On Wednesday, the former Managing Director (Operations) of the World Bank moved a step closer to actualizing her aspiration as the first woman to break the glass ceiling and emerge as the seventh head of the global trade organization.

On the day, Mrs Okonjo-Iweala, who led Nigeria through varying degrees of reforms, particularly on macroeconomic, trade, financial and real sector issues during her sojourn as finance minister, fulfilled the 19th of the 25 step procedures for the appointment of WTO DG contained in WTO Agreement, WT/L/509 of January 20, 2003.

The 19th step of the procedure requires the Chairman of the WTO DG selection panel (Troika) to submit to the WTO General Council the name of the candidate most likely to attract consensus and recommend his or her appointment.

The General Council is the highest decision-making body of the WTO after the Ministerial Conference.

On Wednesday, pursuant to the provisions of the stipulated procedures, the WTO Troika presented Mrs Okonjo-Iweala as the preferred candidate for the WTO top office over her only remaining opponent and South Korea's former Minister of Trade, Yoo Myung-hee.

The panel said the Nigerian candidate garnered the overwhelming backing from the vast majority of the 164 member-countries of the global trade group, including the European Union, Japan, India, Indonesia and China at the end of the final stage of the consultative process.

WTO rules of procedure

Under the WTO rules of procedure, all its decisions are arrived at by positive or negative consensus. Positive consensus is when all member-countries must agree to accept a particular position, while negative consensus is when all members agree to reject a position on any issue.

For the selection of the DG of the WTO, the procedure requires a positive consensus based on the acceptance by all member-countries of a single candidate as the best fit for the job.

At the expiration of the deadline set to reach a consensus, where a situation arises that one or more member-countries opted to block the process by holding a dissenting opinion from all other members, the procedure requires a recourse to voting as a last resort to resolve the stalemate.

Captured in Paragraph 20 of the WTO procedures, the recourse to voting for the appointment of the DG of WTO is considered an exceptional departure from the customary practice of decision-making by consensus in the group.

In view of its peculiar nature, PREMIUM TIMES gathered from an authoritative source who sits in the WTO General Council in Geneva that two critical issues would have to be clarified and established first by members, to set the ground rules for the voting procedures.

Because of the ambiguity in the voting guidelines under Paragraph 20 of the election procedures, the source said members would have to clarify the mode of voting and the purpose for voting.

For the mode of voting, the source who requested that his identity should not be revealed as he was not permitted to speak officially on the issue, said members would have to decide on whether to resort to the Marrakesh Agreement of January 1995.

Under the agreement arrived at in Morocco by 123 nations to establish the WTO, breaking stalemates are resolved with the winner emerging by obtaining a simple two-thirds majority of the votes by all member-countries and confirmed with a good geographical spread.

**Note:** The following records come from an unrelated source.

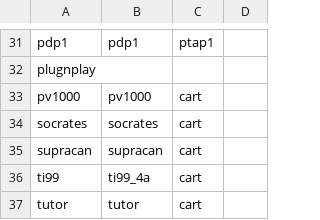
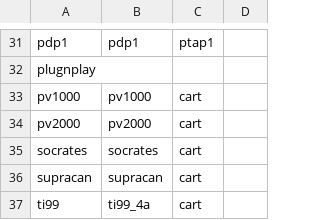
Before and after one commit to WizzardSK/gameflix, a CSV file: batocera/messSystems.csv, drawn as a sheet; only a part is shown, gaps mark what is left out; the shorter side is filled out with more unchanged rows.

Commit message:
Update messSystems.csv

```diff
--- a/batocera/messSystems.csv
+++ b/batocera/messSystems.csv
@@ -33,2 +33,3 @@ plugnplay;;;
 pv1000;pv1000;cart;
+pv2000;pv2000;cart;
 socrates;socrates;cart;
```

Also, before voting, the source said, members would also decide to establish whether the purpose is to just confirm the result already presented by the WTO Troika to the General Council, or to conduct a fresh contest involving the two leading candidates.

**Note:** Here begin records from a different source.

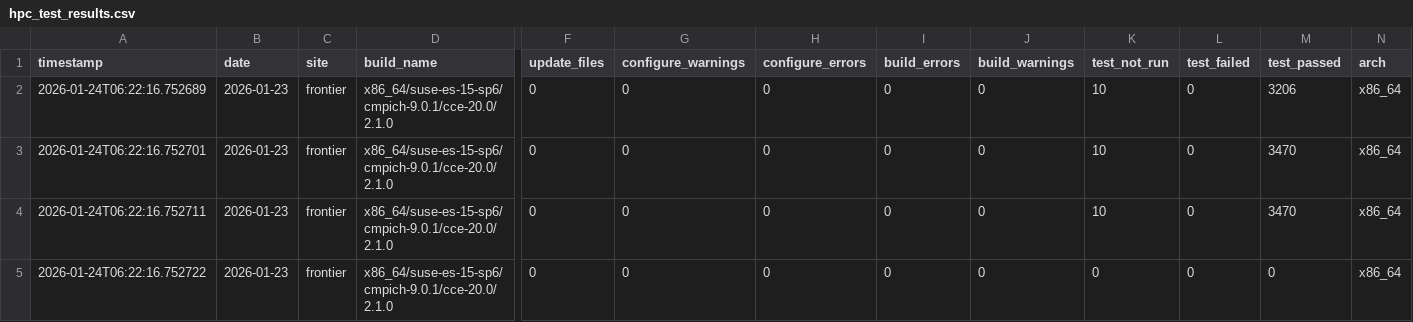
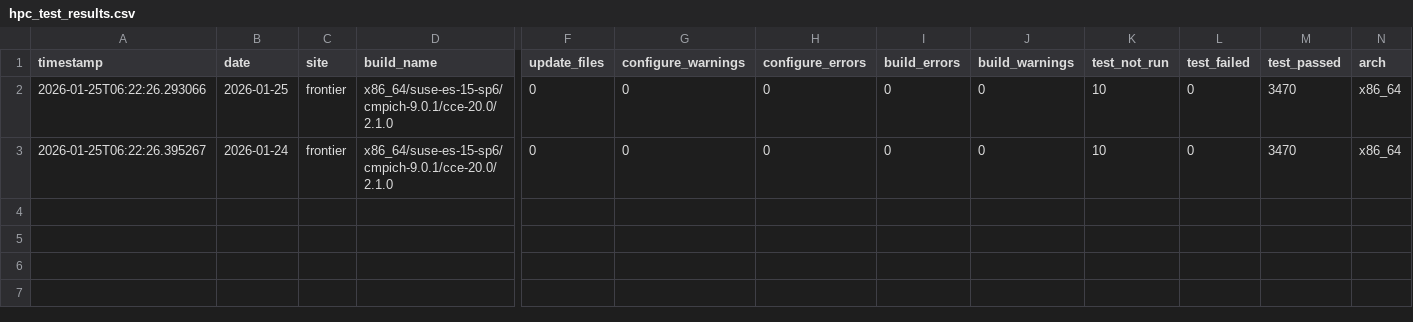
Before and after one commit to hyoklee/hpc-h5, a CSV file: src/hpc_test_results.csv, drawn as a sheet; only a part is shown, gaps mark what is left out; removed rows and columns are numbered as before the commit, all else as after; rows hold the shown columns only; the diff names each change by its address in the sheet, - before the commit and + after, or states it on an @@ line.

```diff
--- a/src/hpc_test_results.csv
+++ b/src/hpc_test_results.csv
-row 2: 2026-01-24T06:22:16.752689 | 2026-01-23 | frontier | x86_64/suse-es-15-sp6/cmpich-9.0.1/cce-20.0/2.1.0 | 0 | 0 | 0 | 0 | 0 | 10 | 0 | 3206 | x86_64
-A2 (timestamp): 2026-01-24T06:22:16.752701
+A2 (timestamp): 2026-01-25T06:22:26.293066
-B2 (date): 2026-01-23
+B2 (date): 2026-01-25
-A3 (timestamp): 2026-01-24T06:22:16.752711
+A3 (timestamp): 2026-01-25T06:22:26.395267
-B3 (date): 2026-01-23
+B3 (date): 2026-01-24
-row 5: 2026-01-24T06:22:16.752722 | 2026-01-23 | frontier | x86_64/suse-es-15-sp6/cmpich-9.0.1/cce-20.0/2.1.0 | 0 | 0 | 0 | 0 | 0 | 0 | 0 | 0 | x86_64
```
Also changed, not shown: 2 other files.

U.S. halts Nigeria's stride toward victory

Following last Wednesday's presentation for confirmation of Mrs Okonjo-Iweala by the WTO Troika to the General Council as the preferred candidate, as Nigerians were rolling out the drums to begin the celebrations that their candidate was coasting home on the victory stretch, the United States removed the sail in their wind.

The US representative at the special WTO Head of Delegations' meeting in Geneva was the only strong opposition to Mrs Okonjo-Iweala's confirmation after the last round of consultations with member-countries.

During the meeting, the U.S. faulted the outcome of the consultations, despite that all other member-countries present were unanimous in their insistence the rules were transparent and strictly adhered to.

The U.S. representative was unambiguous about the country's preference of the South Korean candidate, saying Washington would not recognise Mrs Okonjo-Iweala as the consensus candidate.

The U.S. government said it opted to root for the Korean Trade Minister as the next WTO Director-General because of her credentials as a bona fide trade expert, who has distinguished herself as a successful trade negotiator and trade policy maker with all the skills necessary to be an effective WTO leader.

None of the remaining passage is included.